◆ **Your instructions**:
Identify, in the records below, every line where the string "FormSection" appears, and copy each such line.

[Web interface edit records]
----------------
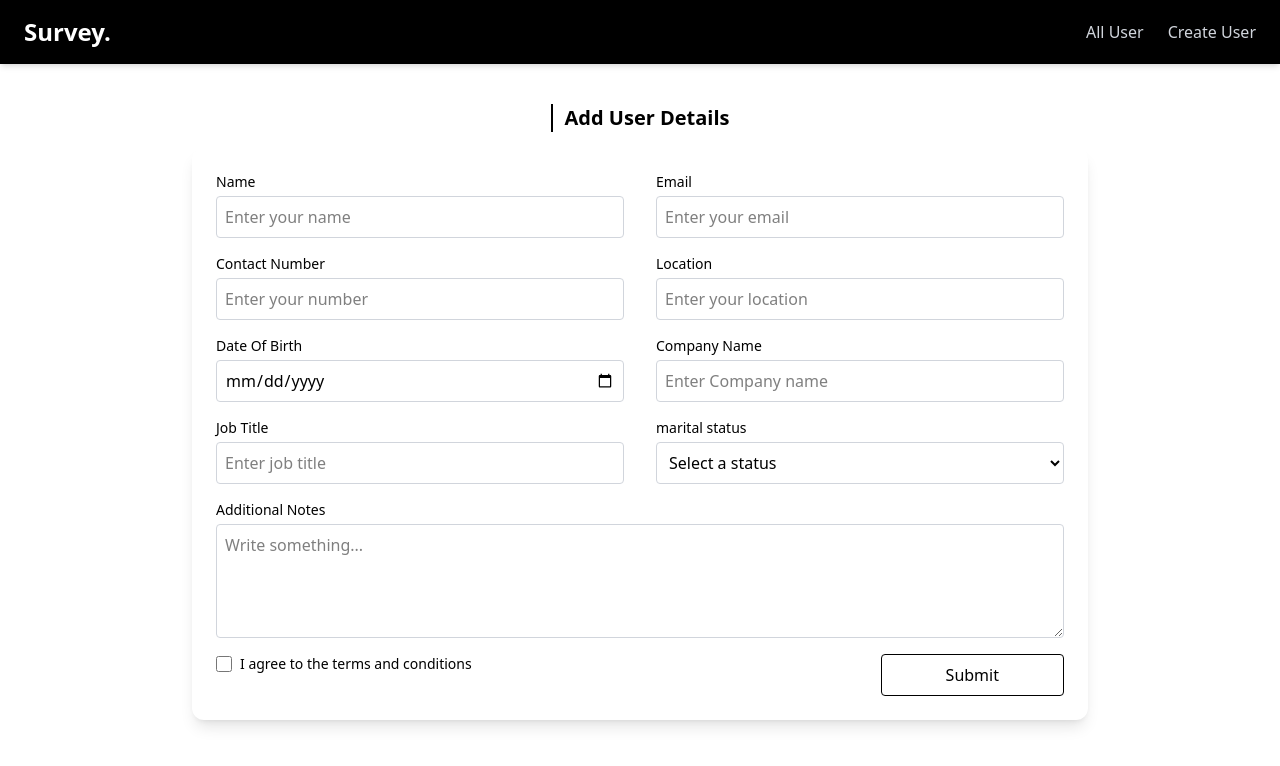
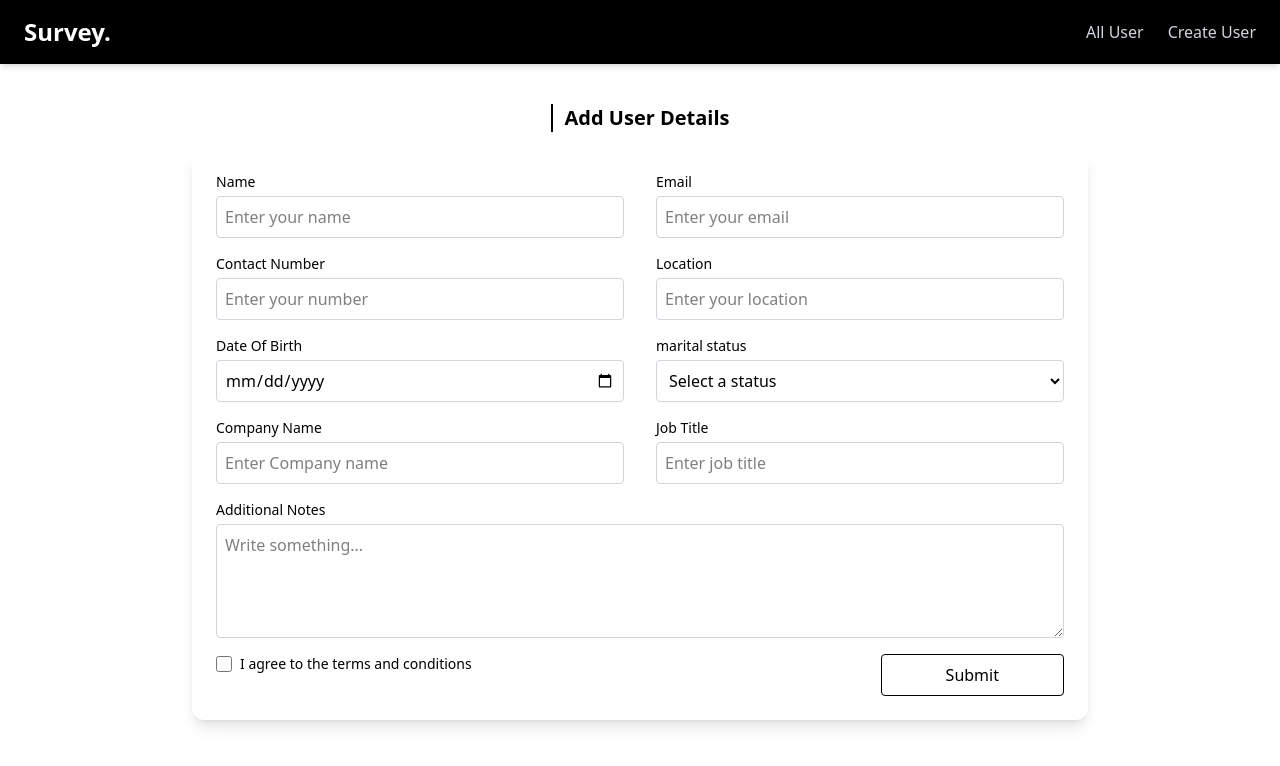
Before and after one commit to rakibul12212/job-application-tracker, a Next.js app: page /addUserDetails in a window 1280 px wide. Shown: the top 766 px of the page. Built offline with nearby package versions, Linux system fonts and the light colour scheme; what @ant-design/nextjs-registry would draw is missing.

Commit message:
set item in local storage

```diff
--- a/src/Component/Pages/GetAllUser.jsx
+++ b/src/Component/Pages/GetAllUser.jsx
@@ -1,8 +1,10 @@
+"use client";
 import { MdDelete } from "react-icons/md";
 import { CiEdit } from "react-icons/ci";
 
 const GetAllUser = () => {
   return (
+    <div>
       <section className="px-6 py-8 bg-gray-50 min-h-screen">
         <div className="border-l-4 border-black pl-4 mb-6">
           <h2 className="text-2xl font-semibold text-gray-800">
@@ -50,6 +52,7 @@ const GetAllUser = () => {
           </div>
         </div>
       </section>
+    </div>
   );
 };
 
--- a/src/Component/Shared/Header.jsx
+++ b/src/Component/Shared/Header.jsx
@@ -6,6 +6,7 @@ import { RxCross1 } from "react-icons/rx";
 
 const Header = () => {
   const [isOpen, setIsOpen] = useState(false);
+
 
   return (
     <nav className="bg-black shadow-md px-6 py-4 flex justify-between items-center sticky top-0 z-10">
--- a/src/Component/UI/FormSection.jsx
+++ b/src/Component/UI/FormSection.jsx
@@ -14,6 +14,7 @@ const FormSection = () => {
 
   const onSubmit = (data) => {
     console.log("file submitted", data);
+    localStorage.setItem("FormData", JSON.stringify(data));
     toast.success("Form submitted successfully");
     reset();
   };
@@ -21,9 +22,11 @@ const FormSection = () => {
   return (
     <div className="p-6 mt-4 bg-white shadow-lg rounded-xl max-w-4xl mx-auto">
       <form
+        action=""
         onSubmit={handleSubmit(onSubmit)}
         className="grid grid-cols-1 md:grid-cols-2 gap-x-8 gap-y-4"
       >
+        {/* name */}
         <div className="flex flex-col">
           <label htmlFor="name" className="mb-1 text-sm font-medium">
             Name
@@ -40,6 +43,8 @@ const FormSection = () => {
             <span className="text-red-500 text-xs">{errors.name.message}</span>
           )}
         </div>
+
+        {/* email */}
         <div className="flex flex-col">
           <label htmlFor="email" className="mb-1 text-sm font-medium">
             Email
@@ -56,11 +61,13 @@ const FormSection = () => {
             })}
             placeholder="Enter your email"
             className="border border-gray-300 outline-none rounded p-2"
-          />{" "}
+          />
           {errors.email && (
             <span className="text-red-500 text-xs">{errors.email.message}</span>
           )}
         </div>
+
+        {/* number */}
         <div className="flex flex-col">
           <label htmlFor="number" className="mb-1 text-sm font-medium">
             Contact Number
@@ -84,6 +91,8 @@ const FormSection = () => {
             </span>
           )}
         </div>
+
+        {/* location */}
         <div className="flex flex-col">
           <label htmlFor="location" className="mb-1 text-sm font-medium">
             Location
@@ -102,6 +111,8 @@ const FormSection = () => {
             </span>
           )}
         </div>
+
+        {/* dob */}
         <div className="flex flex-col">
           <label htmlFor="date" className="mb-1 text-sm font-medium">
             Date Of Birth
@@ -116,39 +127,8 @@ const FormSection = () => {
             <span className="text-red-500 text-xs">{errors.date.message}</span>
           )}
         </div>
-        <div className="flex flex-col">
-          <label htmlFor="company" className="mb-1 text-sm font-medium">
-            Company Name
-          </label>
-          <input
-            id="company"
-            {...register("company", { required: "Name is required" })}
-            placeholder="Enter Company name"
-            className="border border-gray-300 outline-none rounded p-2"
-          />
-          {errors.company && (
-            <span className="text-red-500 text-xs">
-              {errors.company.message}
-            </span>
-          )}
-        </div>
-        <div className="flex flex-col">
-          <label htmlFor="jobTitle" className="mb-1 text-sm font-medium">
-            Job Title
-          </label>
-          <input
-            id="jobTitle"
-            {...register("jobTitle", { required: "Job title is required" })}
-            placeholder="Enter job title"
-            className="border border-gray-300 outline-none rounded p-2"
-          />
-          {errors.jobTitle && (
-            <span className="text-red-500 text-xs">
-              {errors.jobTitle.message}
-            </span>
-          )}
-        </div>
 
+        {/* maritial status */}
         <div className="flex flex-col">
           <label htmlFor="status" className="mb-1 text-sm font-medium">
             marital status
@@ -176,6 +156,42 @@ const FormSection = () => {
           )}
         </div>
 
+        {/* company */}
+        <div className="flex flex-col">
+          <label htmlFor="company" className="mb-1 text-sm font-medium">
+            Company Name
+          </label>
+          <input
+            id="company"
+            {...register("company", { required: "Name is required" })}
+            placeholder="Enter Company name"
+            className="border border-gray-300 outline-none rounded p-2"
+          />
+          {errors.company && (
+            <span className="text-red-500 text-xs">
+              {errors.company.message}
+            </span>
+          )}
+        </div>
+        {/* job title */}
+        <div className="flex flex-col">
+          <label htmlFor="jobTitle" className="mb-1 text-sm font-medium">
+            Job Title
+          </label>
+          <input
+            id="jobTitle"
+            {...register("jobTitle", { required: "Job title is required" })}
+            placeholder="Enter job title"
+            className="border border-gray-300 outline-none rounded p-2"
+          />
+          {errors.jobTitle && (
+            <span className="text-red-500 text-xs">
+              {errors.jobTitle.message}
+            </span>
+          )}
+        </div>
+
+        {/* note */}
         <div className="col-span-1 md:col-span-2 flex flex-col">
           <label htmlFor="notes" className="mb-1 text-sm font-medium">
             Additional Notes
@@ -188,6 +204,8 @@ const FormSection = () => {
             className="border border-gray-300 outline-none rounded p-2"
           />
         </div>
+
+        {/* terms */}
         <div>
           <div className="flex flex-col ">
             <div className="flex items-center space-x-2">
--- a/src/app/layout.js
+++ b/src/app/layout.js
@@ -4,7 +4,7 @@ import Container from "@/Component/UI/Container";
 import { AntdRegistry } from "@ant-design/nextjs-registry";
 
 export const metadata = {
-  title: "Survey",
+  title: "SURVEY",
   description: "Generated by create next app",
 };
 
```
Lines whose indentation alone changed are shown as unchanged.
----------------
◆ **Written answer**:
--- a/src/Component/UI/FormSection.jsx
+++ b/src/Component/UI/FormSection.jsx
@@ -14,6 +14,7 @@ const FormSection = () => {
@@ -21,9 +22,11 @@ const FormSection = () => {
@@ -40,6 +43,8 @@ const FormSection = () => {
@@ -56,11 +61,13 @@ const FormSection = () => {
@@ -84,6 +91,8 @@ const FormSection = () => {
@@ -102,6 +111,8 @@ const FormSection = () => {
@@ -116,39 +127,8 @@ const FormSection = () => {
@@ -176,6 +156,42 @@ const FormSection = () => {
@@ -188,6 +204,8 @@ const FormSection = () => {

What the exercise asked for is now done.